“The man assigned to play slightly behind the “absent forward” in this set up was the diminutive workhorse Serge Marchand. “I was surprised by the system at first,” he explained to me in broken English from his current home in Montpellier, “but once Jean-Paul told me that he expected me to fluctuate between being and nothingness, it sort of made sense. The negation of my fellow striker seemed to emphasise my own freedom in some way.” The British thinker Barry Davies later put this theory into simpler terms by explaining that it was possible to “use a player by not using him”.
Sadly the matches in which the “absent forward” system was used would frequently descend into farce when Sartre tried to replace the non-existent player with one who was “present” in the game, triggering heated protests from confused rival managers. Things eventually reached a crisis point when Sartre tried to bring on an “absent forward” in the last few minutes of a tight French Cup quarter-final.
“I was the player being replaced” says Marchand, taking up the story: “and Jean-Paul held up the game by insisting that the “absent forward” wasn’t yet ready to come on as he wasn’t wearing the right studs. The game became chaotic and eventually had to be called off”. Stade Saint-Germain were handed a 3-0 loss by the French FA and Sartre was subsequently banned from the touchline for five games.
Bad faith football
Perhaps his most lasting legacy to the modern game however was his extensive use of the “Pro-zone” technology to analyze his players movements during a match, and he quickly became obsessed with what he called “Bad Faith Football” and was furious when his team simply seemed to be following a series of precise and predictable runs and passes that, though traditional for their various positions, displayed little individuality.
“He pretty much gave the same speech when we were losing at half-time”, laughed Marchand:”You have discarded your real natures!” he would scream at us “You are merely identifying yourselves with the role of being a footballer! I want to see less in-itself and more for-itself out there!”.
Outlandish though they may have been at the time his theories seemed to work, and he was voted French manager of the year in both 1964 and 1965. This success gave him the courage to embark on his most ambitious idea of all.

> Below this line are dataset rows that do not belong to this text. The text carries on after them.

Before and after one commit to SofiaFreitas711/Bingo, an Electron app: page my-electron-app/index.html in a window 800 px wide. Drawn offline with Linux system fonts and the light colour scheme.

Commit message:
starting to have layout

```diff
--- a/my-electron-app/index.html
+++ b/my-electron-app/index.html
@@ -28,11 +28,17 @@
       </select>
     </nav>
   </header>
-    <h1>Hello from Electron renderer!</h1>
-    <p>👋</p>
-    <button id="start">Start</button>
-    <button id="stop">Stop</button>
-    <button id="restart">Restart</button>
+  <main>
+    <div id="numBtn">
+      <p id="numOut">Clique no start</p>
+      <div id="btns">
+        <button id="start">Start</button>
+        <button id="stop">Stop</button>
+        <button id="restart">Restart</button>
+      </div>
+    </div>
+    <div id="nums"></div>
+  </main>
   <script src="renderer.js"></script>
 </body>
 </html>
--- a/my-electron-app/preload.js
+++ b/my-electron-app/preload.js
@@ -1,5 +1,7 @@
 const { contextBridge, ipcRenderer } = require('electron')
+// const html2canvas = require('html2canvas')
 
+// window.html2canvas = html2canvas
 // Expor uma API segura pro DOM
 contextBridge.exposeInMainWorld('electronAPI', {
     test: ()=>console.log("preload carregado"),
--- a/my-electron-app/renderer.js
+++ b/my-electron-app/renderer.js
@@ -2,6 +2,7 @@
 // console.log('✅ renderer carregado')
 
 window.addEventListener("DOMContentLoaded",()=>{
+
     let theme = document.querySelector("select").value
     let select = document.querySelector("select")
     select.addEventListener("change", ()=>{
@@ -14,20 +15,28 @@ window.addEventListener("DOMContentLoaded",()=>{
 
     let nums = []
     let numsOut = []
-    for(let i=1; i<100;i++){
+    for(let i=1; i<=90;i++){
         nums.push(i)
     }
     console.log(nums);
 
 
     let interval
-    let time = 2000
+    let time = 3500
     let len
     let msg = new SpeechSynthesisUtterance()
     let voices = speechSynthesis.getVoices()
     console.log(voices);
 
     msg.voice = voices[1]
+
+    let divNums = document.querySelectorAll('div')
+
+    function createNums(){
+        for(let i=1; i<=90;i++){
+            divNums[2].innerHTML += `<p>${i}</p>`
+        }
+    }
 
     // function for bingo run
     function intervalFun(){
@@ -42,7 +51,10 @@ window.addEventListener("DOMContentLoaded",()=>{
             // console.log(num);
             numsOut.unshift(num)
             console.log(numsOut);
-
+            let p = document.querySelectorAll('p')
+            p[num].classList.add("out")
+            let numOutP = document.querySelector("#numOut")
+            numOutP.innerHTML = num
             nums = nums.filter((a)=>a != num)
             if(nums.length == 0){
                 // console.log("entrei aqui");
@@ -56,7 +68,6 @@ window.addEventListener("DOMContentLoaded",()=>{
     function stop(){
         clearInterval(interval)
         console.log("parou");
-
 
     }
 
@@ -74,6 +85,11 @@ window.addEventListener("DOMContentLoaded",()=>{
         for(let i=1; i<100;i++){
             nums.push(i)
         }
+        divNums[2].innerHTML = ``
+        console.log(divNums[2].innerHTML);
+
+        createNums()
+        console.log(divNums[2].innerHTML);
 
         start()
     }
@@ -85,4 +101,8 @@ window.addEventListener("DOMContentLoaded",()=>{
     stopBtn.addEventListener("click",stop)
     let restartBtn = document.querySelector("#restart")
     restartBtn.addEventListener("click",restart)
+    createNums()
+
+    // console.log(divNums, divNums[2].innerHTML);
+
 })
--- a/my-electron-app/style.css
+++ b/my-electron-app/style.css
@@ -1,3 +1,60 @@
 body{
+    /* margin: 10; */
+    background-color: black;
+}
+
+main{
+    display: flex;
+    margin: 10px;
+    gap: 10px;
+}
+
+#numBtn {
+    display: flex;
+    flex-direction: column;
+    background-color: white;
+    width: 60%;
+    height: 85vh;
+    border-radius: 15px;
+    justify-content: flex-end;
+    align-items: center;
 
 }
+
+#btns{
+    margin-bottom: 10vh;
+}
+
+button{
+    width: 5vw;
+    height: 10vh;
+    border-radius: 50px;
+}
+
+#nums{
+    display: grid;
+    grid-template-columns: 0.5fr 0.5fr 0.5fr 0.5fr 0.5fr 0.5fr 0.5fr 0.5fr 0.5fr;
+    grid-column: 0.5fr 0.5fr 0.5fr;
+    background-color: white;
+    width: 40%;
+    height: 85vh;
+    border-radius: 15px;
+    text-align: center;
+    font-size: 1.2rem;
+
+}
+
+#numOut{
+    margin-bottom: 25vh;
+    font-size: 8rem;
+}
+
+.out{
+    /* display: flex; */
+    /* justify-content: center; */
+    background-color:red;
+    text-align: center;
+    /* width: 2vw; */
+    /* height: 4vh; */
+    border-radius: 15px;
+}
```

The Problem with Other Players
“I wanted to stop people thinking of football as a team game.” he wrote in his autobiography ‘The Problem with Other Players’. “To me the match was simply a series of individual battles in which the opposition were attempting to deny my players freedom simply by predicting their future actions based on what their past actions had been. That is why I preached the infinite choices that were available to the lads at all times, whilst of course accepting the limiting facticity of both the rules and the pitch.”
“You are condemned to be free,” he would tell his players before a big game “so you might as well make use of that out there on the field.”
Stade Saint-Germain were magnificent to watch that year and many people who saw them will tell you that, as a pure footballing spectacle, they have never been bettered. Sadly, unbeknownst to Sartre, the board had been in secret discussions with Paris FC, and the two clubs announced a merger midway through the season. Sartre felt betrayed and, despite protests from the fans, announced that he was too old to put his heart into another footballing project with a set of players who were strangers to his philosophy.
Even after that disappointment though he could still be found sitting outside one of his favourite left bank cafes pouring over results from across the world and happy to chat with passers-by about the tactical rigidity of so many of the managers that followed in his footsteps.
I consider it a genuine tragedy that so many of his contributions to the more esoteric sides of the game seem to have been forgotten by the modern fan, but if you approach a Frenchman of a certain age and mention the name Jean-Paul Sartre, then he will almost always describe him as “The best manager that the national team never had.”
For me though the best summation of his footballing philosophy comes from the handwritten sign that he pinned to the wall in Stade Saint-Germain’s dressing room, a sign which now sits on display in the French Football Hall of Fame.
“Anybody can be alone in a meaningless universe, but it takes real skill to be alone in a crowded penalty area”.